### REQUIREMENT
For this exercise, retype every record below exactly and keep the pictures out.

### RECORDS FOR PROCESSING
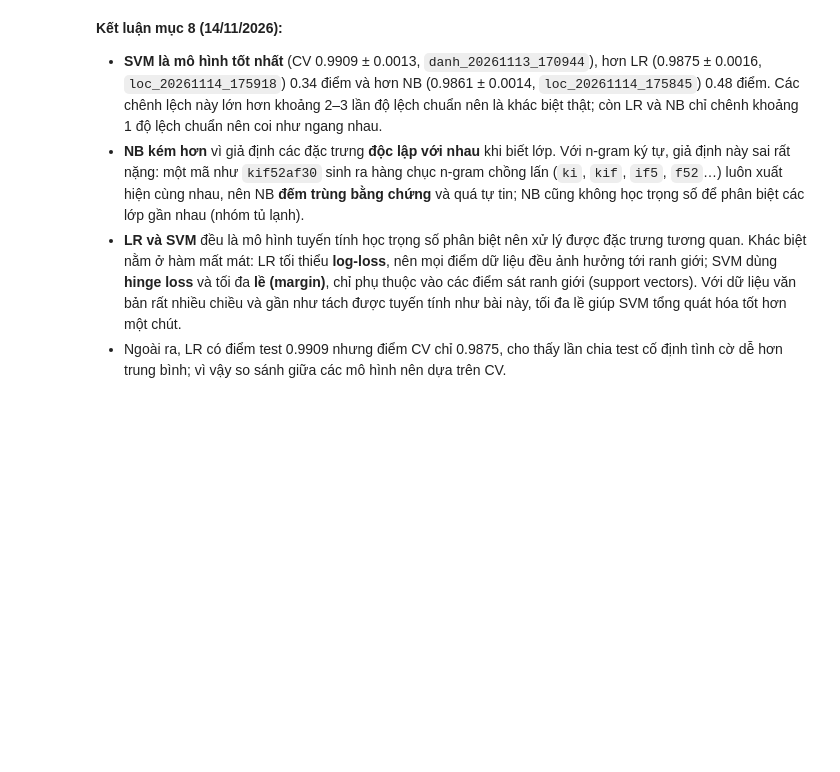
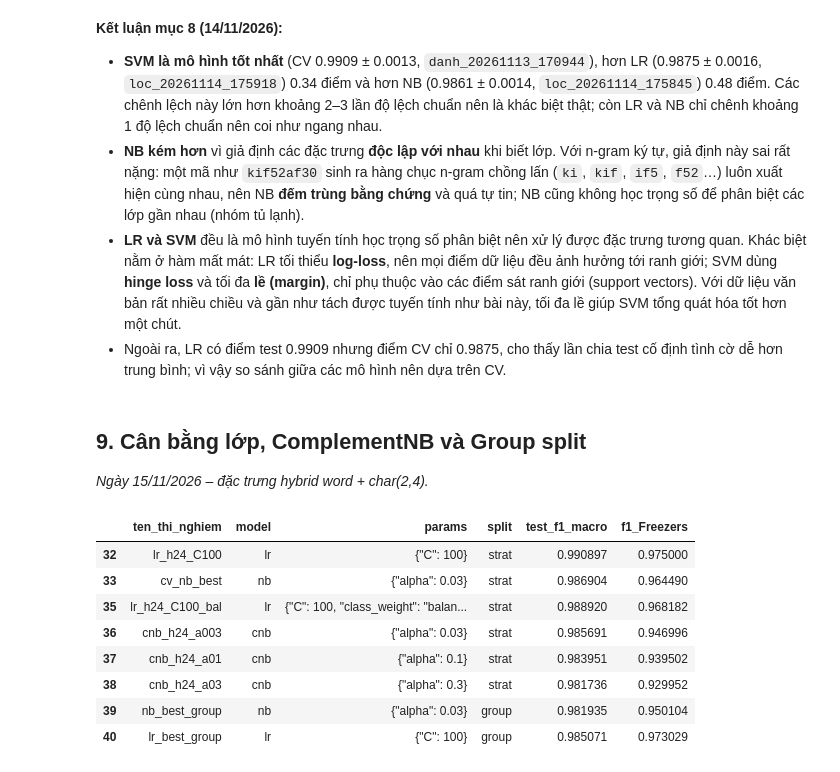
Before and after one commit to Huynh-Quoc-Danh/mayhoc, a Jupyter notebook: DoAnCuoiKy/notebooks/04_Loc_TienXuLy_NB_LR.ipynb, the cells around one changed output. Drawn from its saved outputs; the diff is of its cells as text; code cells hidden in the pictures; blank space fills up the shorter version.

Commit message:
DoAnCuoiKy/ exp(loc): 15/11 LR balanced 0.9889, CNB 0.9857, group split NB 0.9819 LR 0.9851; so do tien xu ly

```diff
--- a/DoAnCuoiKy/notebooks/04_Loc_TienXuLy_NB_LR.ipynb
+++ b/DoAnCuoiKy/notebooks/04_Loc_TienXuLy_NB_LR.ipynb
@@ -400,3 +400,22 @@ p = save_fig(fig, 'loc_so_sanh_tuyen_tinh', notebook='04_Loc_TienXuLy_NB_LR.ipyn
 - **NB kém hơn** vì giả định các đặc trưng **độc lập với nhau** khi biết lớp. Với n-gram ký tự, giả định này sai rất nặng: một mã như `kif52af30` sinh ra hàng chục n-gram chồng lấn (`ki`, `kif`, `if5`, `f52`…) luôn xuất hiện cùng nhau, nên NB **đếm trùng bằng chứng** và quá tự tin; NB cũng không học trọng số để phân biệt các lớp gần nhau (nhóm tủ lạnh).
 - **LR và SVM** đều là mô hình tuyến tính học trọng số phân biệt nên xử lý được đặc trưng tương quan. Khác biệt nằm ở hàm mất mát: LR tối thiểu **log-loss**, nên mọi điểm dữ liệu đều ảnh hưởng tới ranh giới; SVM dùng **hinge loss** và tối đa **lề (margin)**, chỉ phụ thuộc vào các điểm sát ranh giới (support vectors). Với dữ liệu văn bản rất nhiều chiều và gần như tách được tuyến tính như bài này, tối đa lề giúp SVM tổng quát hóa tốt hơn một chút.
 - Ngoài ra, LR có điểm test 0.9909 nhưng điểm CV chỉ 0.9875, cho thấy lần chia test cố định tình cờ dễ hơn trung bình; vì vậy so sánh giữa các mô hình nên dựa trên CV.
+# %% [markdown]
+## 9. Cân bằng lớp, ComplementNB và Group split
+*Ngày 15/11/2026 – đặc trưng hybrid word + char(2,4).*
+# %%
+import pandas as pd
+log = pd.read_csv('../experiments/loc/experiment_log.csv')
+chon = ['lr_h24_C100', 'lr_h24_C100_bal', 'cv_nb_best', 'cnb_h24_a003', 'cnb_h24_a01', 'cnb_h24_a03',
+        'nb_best_group', 'lr_best_group']
+log[log.ten_thi_nghiem.isin(chon)][['ten_thi_nghiem', 'model', 'params', 'split', 'test_f1_macro', 'f1_Freezers']]
+# %% [output]
+|  | ten_thi_nghiem | model | params | split | test_f1_macro | f1_Freezers |
+| 32 | lr_h24_C100 | lr | {"C": 100} | strat | 0.990897 | 0.975000 |
+| 33 | cv_nb_best | nb | {"alpha": 0.03} | strat | 0.986904 | 0.964490 |
+| 35 | lr_h24_C100_bal | lr | {"C": 100, "class_weight": "balan... | strat | 0.988920 | 0.968182 |
+| 36 | cnb_h24_a003 | cnb | {"alpha": 0.03} | strat | 0.985691 | 0.946996 |
+| 37 | cnb_h24_a01 | cnb | {"alpha": 0.1} | strat | 0.983951 | 0.939502 |
+| 38 | cnb_h24_a03 | cnb | {"alpha": 0.3} | strat | 0.981736 | 0.929952 |
+| 39 | nb_best_group | nb | {"alpha": 0.03} | group | 0.981935 | 0.950104 |
+| 40 | lr_best_group | lr | {"C": 100} | group | 0.985071 | 0.973029 |
```
Also changed, not shown: parts of 1 cell of this notebook, 10 other files.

### SOLUTION BELOW
Before and after one commit to Huynh-Quoc-Danh/mayhoc, a Jupyter notebook: DoAnCuoiKy/notebooks/04_Loc_TienXuLy_NB_LR.ipynb, the cells around one changed output. Drawn from its saved outputs; the diff is of its cells as text; code cells hidden in the pictures; blank space fills up the shorter version.

Commit message:
DoAnCuoiKy/ exp(loc): 15/11 LR balanced 0.9889, CNB 0.9857, group split NB 0.9819 LR 0.9851; so do tien xu ly

```diff
--- a/DoAnCuoiKy/notebooks/04_Loc_TienXuLy_NB_LR.ipynb
+++ b/DoAnCuoiKy/notebooks/04_Loc_TienXuLy_NB_LR.ipynb
@@ -400,3 +400,22 @@ p = save_fig(fig, 'loc_so_sanh_tuyen_tinh', notebook='04_Loc_TienXuLy_NB_LR.ipyn
 - **NB kém hơn** vì giả định các đặc trưng **độc lập với nhau** khi biết lớp. Với n-gram ký tự, giả định này sai rất nặng: một mã như `kif52af30` sinh ra hàng chục n-gram chồng lấn (`ki`, `kif`, `if5`, `f52`…) luôn xuất hiện cùng nhau, nên NB **đếm trùng bằng chứng** và quá tự tin; NB cũng không học trọng số để phân biệt các lớp gần nhau (nhóm tủ lạnh).
 - **LR và SVM** đều là mô hình tuyến tính học trọng số phân biệt nên xử lý được đặc trưng tương quan. Khác biệt nằm ở hàm mất mát: LR tối thiểu **log-loss**, nên mọi điểm dữ liệu đều ảnh hưởng tới ranh giới; SVM dùng **hinge loss** và tối đa **lề (margin)**, chỉ phụ thuộc vào các điểm sát ranh giới (support vectors). Với dữ liệu văn bản rất nhiều chiều và gần như tách được tuyến tính như bài này, tối đa lề giúp SVM tổng quát hóa tốt hơn một chút.
 - Ngoài ra, LR có điểm test 0.9909 nhưng điểm CV chỉ 0.9875, cho thấy lần chia test cố định tình cờ dễ hơn trung bình; vì vậy so sánh giữa các mô hình nên dựa trên CV.
+# %% [markdown]
+## 9. Cân bằng lớp, ComplementNB và Group split
+*Ngày 15/11/2026 – đặc trưng hybrid word + char(2,4).*
+# %%
+import pandas as pd
+log = pd.read_csv('../experiments/loc/experiment_log.csv')
+chon = ['lr_h24_C100', 'lr_h24_C100_bal', 'cv_nb_best', 'cnb_h24_a003', 'cnb_h24_a01', 'cnb_h24_a03',
+        'nb_best_group', 'lr_best_group']
+log[log.ten_thi_nghiem.isin(chon)][['ten_thi_nghiem', 'model', 'params', 'split', 'test_f1_macro', 'f1_Freezers']]
+# %% [output]
+|  | ten_thi_nghiem | model | params | split | test_f1_macro | f1_Freezers |
+| 32 | lr_h24_C100 | lr | {"C": 100} | strat | 0.990897 | 0.975000 |
+| 33 | cv_nb_best | nb | {"alpha": 0.03} | strat | 0.986904 | 0.964490 |
+| 35 | lr_h24_C100_bal | lr | {"C": 100, "class_weight": "balan... | strat | 0.988920 | 0.968182 |
+| 36 | cnb_h24_a003 | cnb | {"alpha": 0.03} | strat | 0.985691 | 0.946996 |
+| 37 | cnb_h24_a01 | cnb | {"alpha": 0.1} | strat | 0.983951 | 0.939502 |
+| 38 | cnb_h24_a03 | cnb | {"alpha": 0.3} | strat | 0.981736 | 0.929952 |
+| 39 | nb_best_group | nb | {"alpha": 0.03} | group | 0.981935 | 0.950104 |
+| 40 | lr_best_group | lr | {"C": 100} | group | 0.985071 | 0.973029 |
```
Also changed, not shown: parts of 1 cell of this notebook, 10 other files.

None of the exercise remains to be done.